Version difference data:
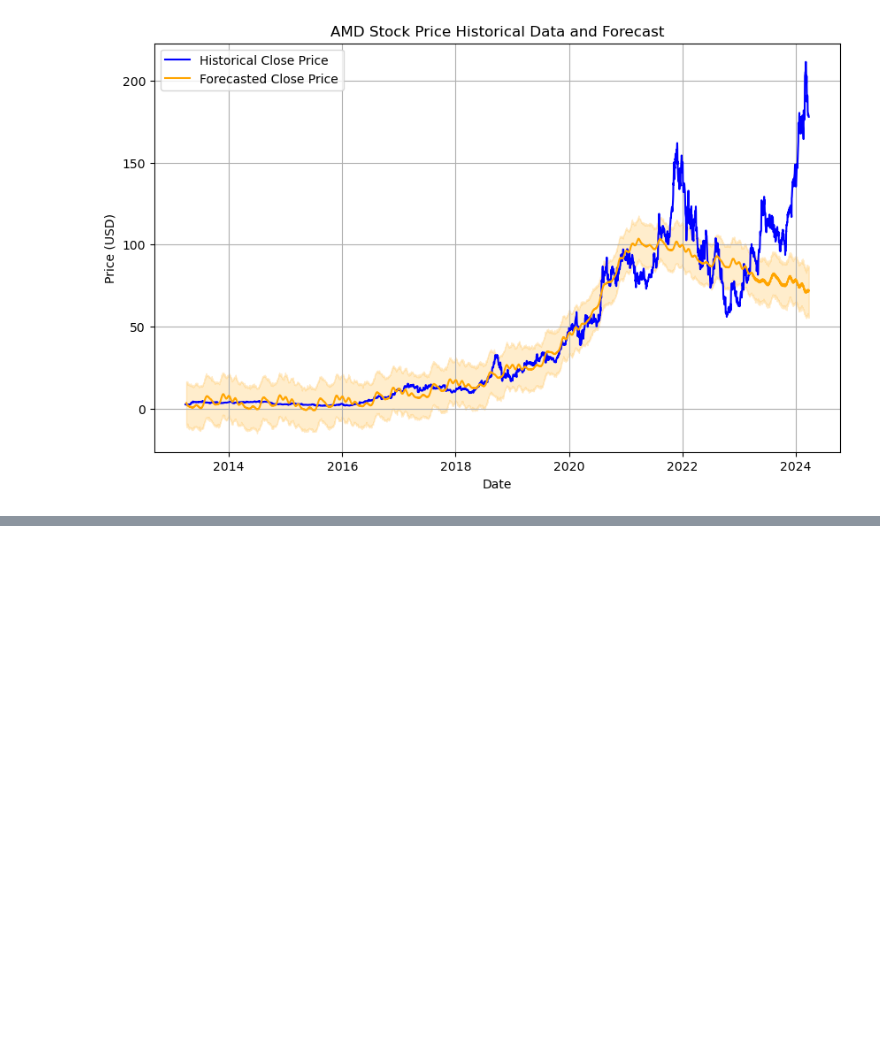
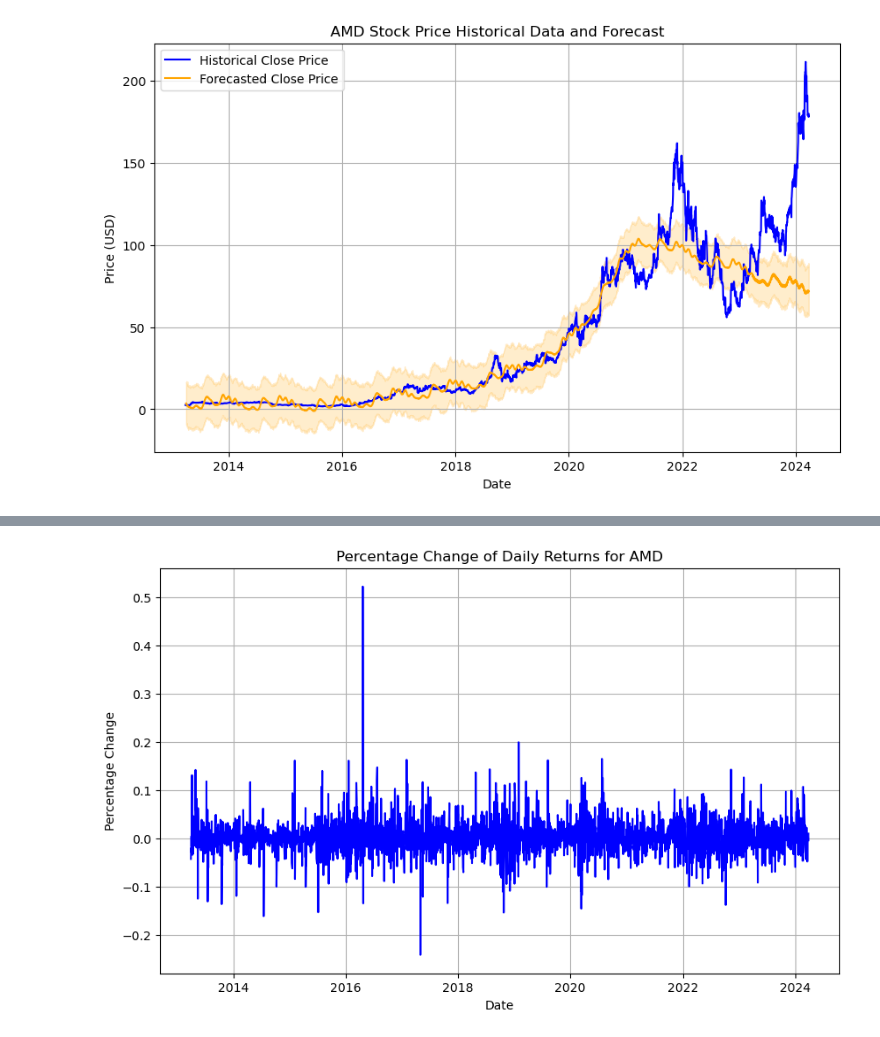
Before and after one commit to SAG-GithubApprentice/Project_2, a Jupyter notebook: Prophet_Predictions/AMD_Prediction.ipynb, the cells around one changed output, grey strips where cells are left out. Drawn from its saved outputs; the diff is of its cells as text; code cells hidden in the pictures; blank space fills up the shorter version.

```diff
--- a/Prophet_Predictions/AMD_Prediction.ipynb
+++ b/Prophet_Predictions/AMD_Prediction.ipynb
@@ -130,0 +162,19 @@ plt.show()
+# %%
+import matplotlib.pyplot as plt
+
+# Calculate the percentage change of daily returns
+daily_returns = amd_data['Adj Close'].pct_change()
+
+# Drop the first row since it will have NaN value as there is no previous day for the first day
+daily_returns = daily_returns.dropna()
+
+# Plot the percentage change of daily returns
+plt.figure(figsize=(10, 6))
+plt.plot(daily_returns.index, daily_returns.values, color='blue')
+plt.title('Percentage Change of Daily Returns for AMD')
+plt.xlabel('Date')
+plt.ylabel('Percentage Change')
+plt.grid(True)
+plt.show()
+# %% [output]
+[figure, added]
```
Also changed, not shown: parts of 5 cells of this notebook, 4 other files.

Task description: What is needed is an exact repeat of every entry above, with the pictures left out.

Exercise solution:
Before and after one commit to SAG-GithubApprentice/Project_2, a Jupyter notebook: Prophet_Predictions/AMD_Prediction.ipynb, the cells around one changed output, grey strips where cells are left out. Drawn from its saved outputs; the diff is of its cells as text; code cells hidden in the pictures; blank space fills up the shorter version.

```diff
--- a/Prophet_Predictions/AMD_Prediction.ipynb
+++ b/Prophet_Predictions/AMD_Prediction.ipynb
@@ -130,0 +162,19 @@ plt.show()
+# %%
+import matplotlib.pyplot as plt
+
+# Calculate the percentage change of daily returns
+daily_returns = amd_data['Adj Close'].pct_change()
+
+# Drop the first row since it will have NaN value as there is no previous day for the first day
+daily_returns = daily_returns.dropna()
+
+# Plot the percentage change of daily returns
+plt.figure(figsize=(10, 6))
+plt.plot(daily_returns.index, daily_returns.values, color='blue')
+plt.title('Percentage Change of Daily Returns for AMD')
+plt.xlabel('Date')
+plt.ylabel('Percentage Change')
+plt.grid(True)
+plt.show()
+# %% [output]
+[figure, added]
```
Also changed, not shown: parts of 5 cells of this notebook, 4 other files.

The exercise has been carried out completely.